Below is a statement read during the march against the Western Cape Health Facility Boards and Committees Bill must involve communities. It was published in the Cape Times of 15 December 2015.
On 10 December 2015, concerned residents, members of community health forums and NGOs marched to the Provincial Legislature in protest of the Health Facility Boards and Committees Bill. The National Health Act provides a framework for a structured health system, which takes into account the obligations imposed by the Constitution. This Act gives power to the people to take ownership and responsibility of health services in partnership with health care workers, through community participation. Community participation is universally acknowledged as a pillar of effective primary health care and it underpins the right to health.
The Western Cape Health Facility Boards and Committees Bill was drafted with the intention of enhancing peoples’ involvement in the governance processes of hospitals and primary health care facilities, and was described by MEC Professor Nomafrench Mbombo as a “significant milestone in strengthening community involvement in PHC services”. The intention of the Bill was to provide an explicit policy framework to allow for community involvement and oversight in the provision of health services especially at primary health care level.
Community members place trust in these health forums, some of which have been in operation for more than 20 years. These forums strive for quality services and client-provider relationships, dignified and humane treatment of patients, opportunity for feedback on services and they promote the sense of responsibility and ownership of health services by the community. Therefore it is no surprise that community participation through these structures has been linked not only to improved health outcomes, but a strengthened health system.
The People’s Health Movement South Africa (PHM-SA) stands in solidarity with the Cape Metro Health Forum in voicing a grave concern for the implications of the Bill. First, an apparent top down approach by Provincial Government to appointing these committees without due community involvement in their election, will lead to decision-making outside of community control. Furthermore, the proposed clustering of the health committees at a level higher than that of the community will undermine the unique representation that each committee currently has, and this approach will ultimately work against strengthening the health system through community participation. This threatens the very essence of and rationale for community participation in the right to health.

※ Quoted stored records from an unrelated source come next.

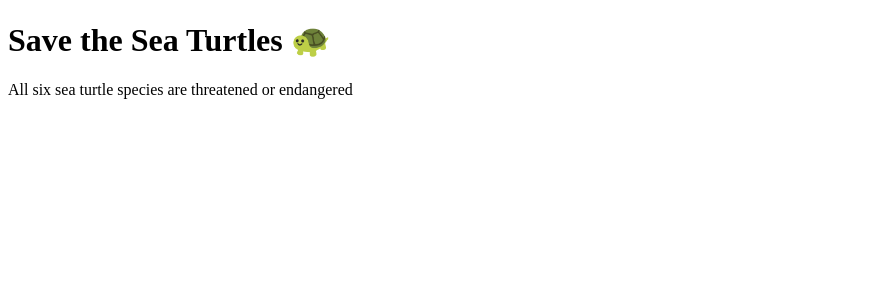
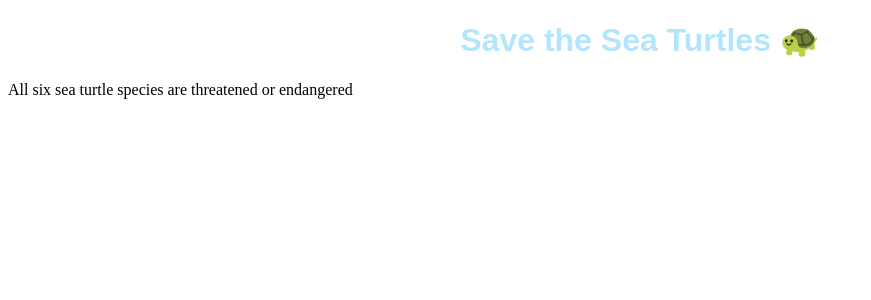
Before and after one commit to KaileyLiou/Turtles, a SvelteKit app: page / in a window 1280 px wide. Shown: the top 300 px of the page, without its empty margins (0-871 px from the left). Built offline with nearby package versions, Linux system fonts and the light colour scheme.

Commit message:
added style

```diff
--- a/src/routes/+page.svelte
+++ b/src/routes/+page.svelte
@@ -1,2 +1,10 @@
+<style>
+    h1 {
+        color: #b3e5fc;
+        font-family: 'Arial', sans-serif;
+        text-align: center;
+    }
+</style>
+
 <h1>Save the Sea Turtles 🐢</h1>
 <p>All six sea turtle species are threatened or endangered</p>
```
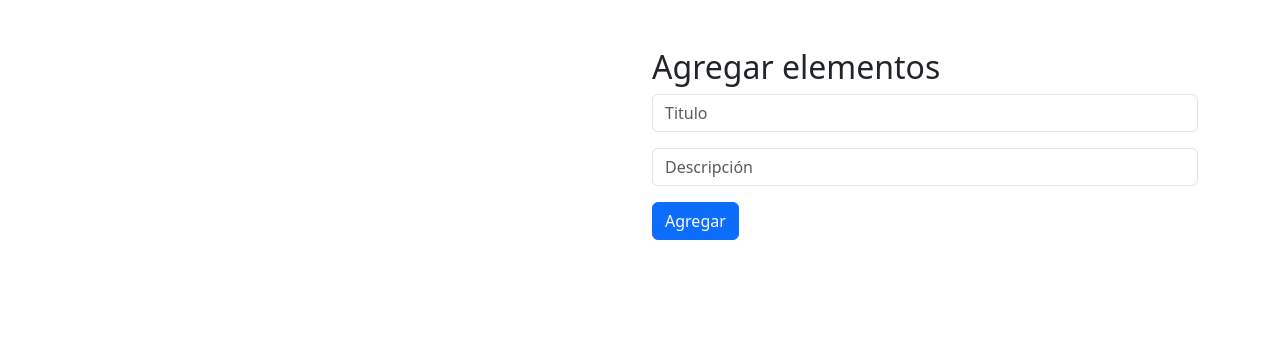
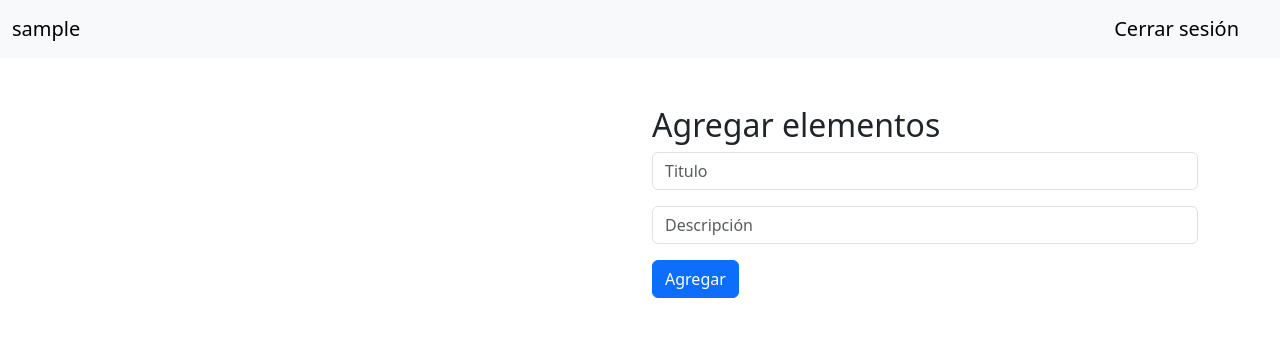
Before and after one commit to manuelhm1993/mh-app-colores, a PHP site: page / in a window 1280 px wide. Shown: the top 337 px of the page. Run offline with PHP 8.4, Linux system fonts and the light colour scheme; the visitor is signed in with stand-in values (Sample User, id 1); data that the repository does not hold is empty; some libraries are stand-ins or nearby versions.

Commit message:
Barra de navegación para el cierre de sesión y el nombre del usuario en la barra

```diff
--- a/index.php
+++ b/index.php
@@ -2,7 +2,7 @@
 session_start();
 
 if(!isset($_SESSION["admin"])) {
-    header('Location: registro.php');
+    header('Location: form-sesion/registro.php');
 }
 ?>
 
@@ -28,6 +28,13 @@ if(!isset($_SESSION["admin"])) {
     ?>
   </head>
   <body>
+    <nav class="navbar bg-body-tertiary">
+        <div class="container-fluid">
+            <span class="navbar-brand mb-0 h1"><?php echo $_SESSION["admin"] ?></span>
+            <a class="navbar-brand btn" href="form-sesion/cerrar_sesion.php">Cerrar sesión</a>
+        </div>
+    </nav>
+
     <div class="container mt-5">
         <div class="row">
             <div class="col">
```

PHM-SA is dismayed that the proposed new Western Cape Health Facilities Boards and Committees Bill will change the type of community engagement and representation currently allowed, through increased dictatorship to communities regarding who is permitted to service on their respective health committees. MEC Professor Mbombo herself mentioned that health is about the lives of our people, and it cannot be turned into a political football. However, the Bill seems to have become this.
Communities must retain the right to be involved in and inform appropriate models of health care, to be able to hold authorities accountable and to ensure that their health needs are met at community level, and that these needs are recognised and dealt with within the overarching social and economic determinants of health. Without this, we will fall short of creating a health care system that serves the needs of the people.
Dr Kathryn Stinson
Chair, The People’s Health Movement South Africa Email firstname.lastname@example.org www.phm-sa.org